"You can hardly notice it," I lied.
Matthews smiled and cocked his eyebrow, a familiar gesture that had become iconic to millions of fans. "You know, I was thinking about Haines the other day. It's funny you asked me to talk about him."
Everyone has a Haines story, a story about how he turned his light on them. I wondered what Dave's was.
"He was definitely an influence for a while." Matthews took another careful sip of his coffee. "You know," said Matthews, adopting an uncharacteristically serious tone, "I think about suicide a lot."
It was early 2001, and we had met to talk about Haines Fullerton, a local musician, bartender, and muse who had killed himself five years earlier, so the comment wasn't completely out of the blue. Still, it wasn't what I had expected to hear from a man about to make the cover of Rolling Stone for the first time. Or was it?
In 1994, just days after Kurt Cobain shot himself, writer John Updike was asked to comment on the suicide and describe the spiritual crises of rock stars.
"I think all of mankind operates in the shadow of spiritual crisis," Updike said. "Rock stars– they're simply middle-class kids whose dreams have come true too soon, and maybe because they're very reckless and self-infatuated, they're trying to become angels. That was certainly the feeling you had in the late '60s and early '70s, when so many of the real stars just went down like rockets: Joplin, Hendrix, and others."
"You think about suicide?" I asked.
Matthews nodded solemnly.
"Of course, I'd never really do it because of how it would affect other people," Matthews said, abruptly changing gears, "particularly those I love. I couldn't do that to them."
Matthews' sudden shift seemed to come on the heels of my puzzled look, as if he were suddenly afraid of being a downer, or had revealed too much too fast, or been caught trying to affect a brooding darkness he really didn't have, or was simply trying to upstage Haines. It was hard to tell where he was coming from.
"This may sound harsh, considering we're talking about Haines," Matthews went on, "but I see it as a selfish thing to do. The thing is, Haines was unselfish to the point of wanting to kind of erase himself.

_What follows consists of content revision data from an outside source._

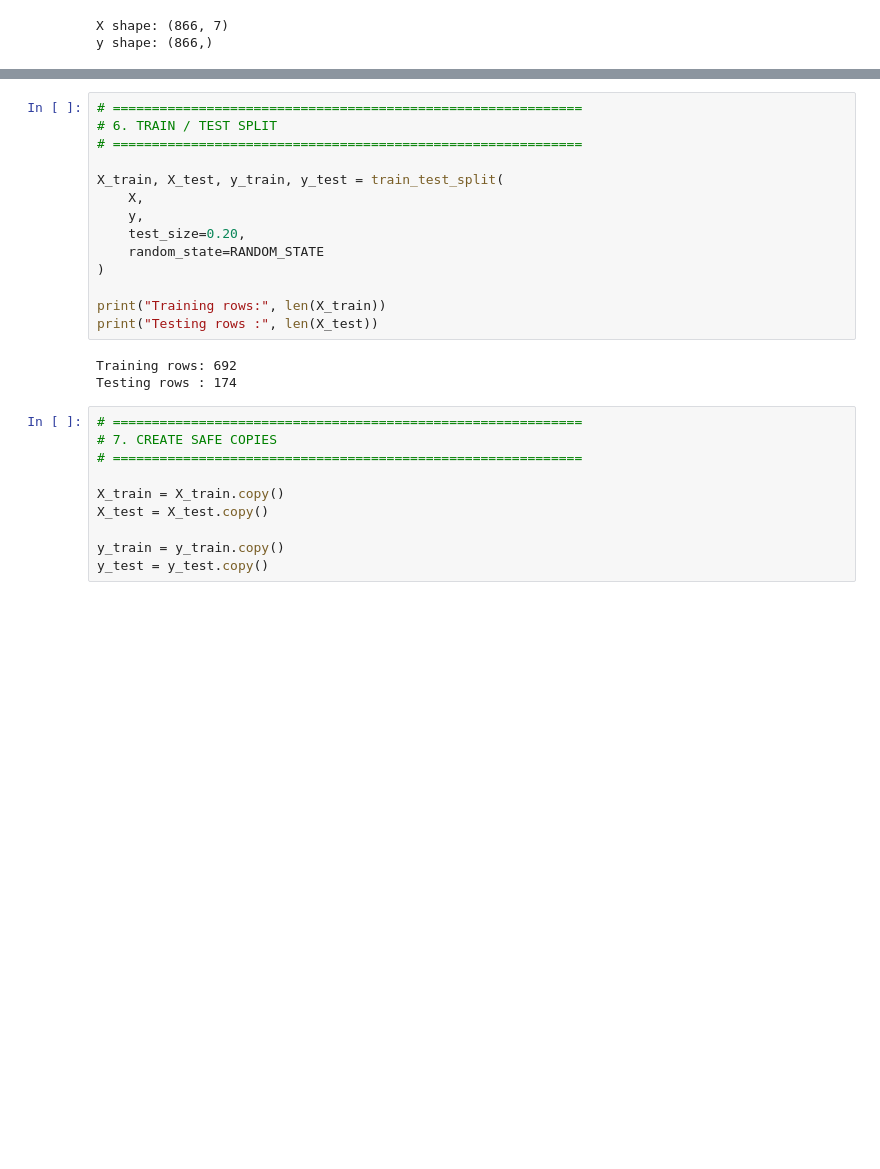
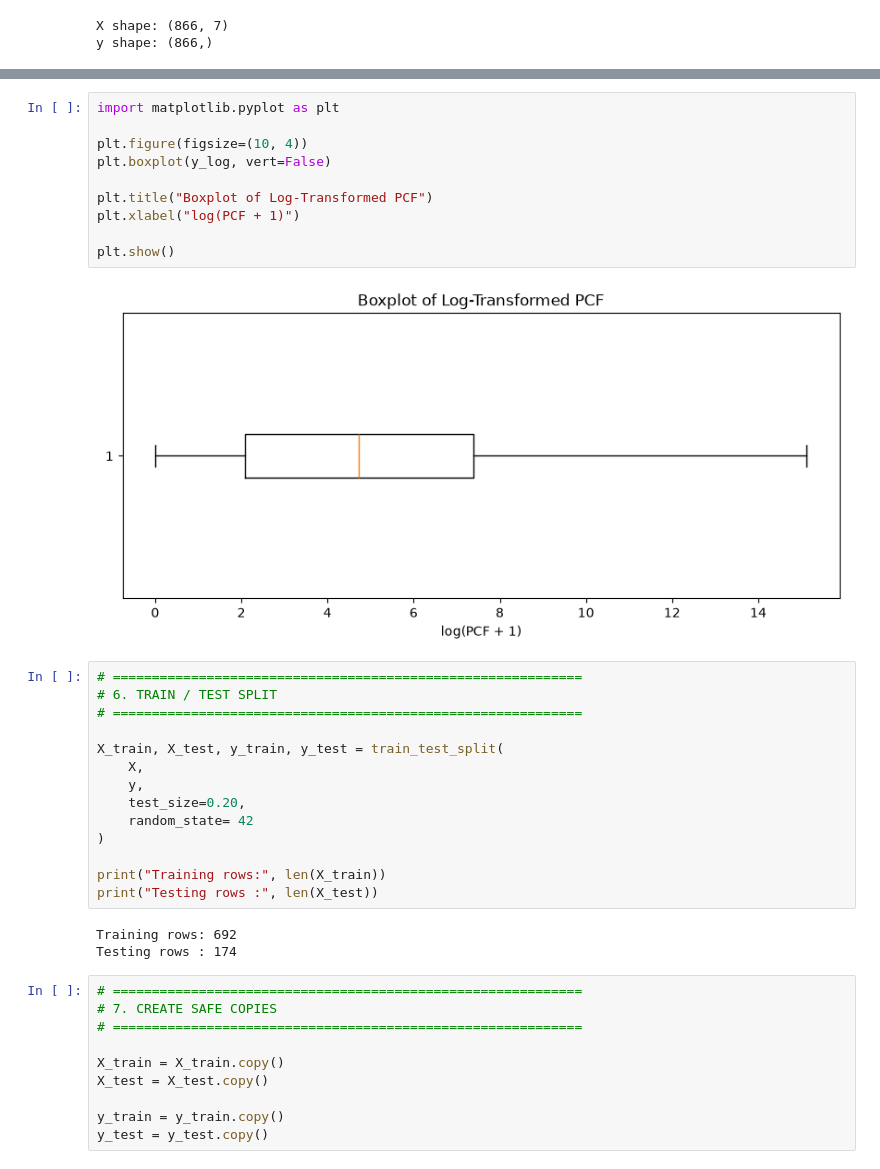
Before and after one commit to samina265/pcf-quality-framework, a Jupyter notebook: BEACON-PCF/notebooks/02-ml-log-product-weight-ipynb.ipynb, the cells around one changed output, grey strips where cells are left out. Cells and saved outputs as stored; diff of their text form; blank space fills up the shorter version.

```diff
--- a/BEACON-PCF/notebooks/02-ml-log-product-weight-ipynb.ipynb
+++ b/BEACON-PCF/notebooks/02-ml-log-product-weight-ipynb.ipynb
@@ -155,3 +193,15 @@ y shape: (866,)
+# %%
+import matplotlib.pyplot as plt
+
+plt.figure(figsize=(10, 4))
+plt.boxplot(y_log, vert=False)
+
+plt.title("Boxplot of Log-Transformed PCF")
+plt.xlabel("log(PCF + 1)")
+
+plt.show()
+# %% [output]
+[figure, added]
 # %%
 # ============================================================
 # 6. TRAIN / TEST SPLIT
@@ -161,7 +211,7 @@ X_train, X_test, y_train, y_test = train_test_split(
     X,
     y,
     test_size=0.20,
-    random_state=RANDOM_STATE
+    random_state= 42
 )
 
 print("Training rows:", len(X_train))
```
Also changed, not shown: parts of 3 cells of this notebook.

"I remember jamming with him, and he'd come up with some chord progression or fragment of a song I liked, and he'd say, 'Here, take it, use it, it's yours.' And I was like, 'No, it's yours, I'm not going to take it.' Later on, when he set up an early recording session for the band in Memphis, we could hardly tell he was there in the studio because he was scurrying around, checking sound levels, staying out of the way like he was trying to be invisible."
I was interested in Fullerton's own flirtation with rock stardom and the demise of his band, The Deal, which flourished in the mid-'80s. Read More…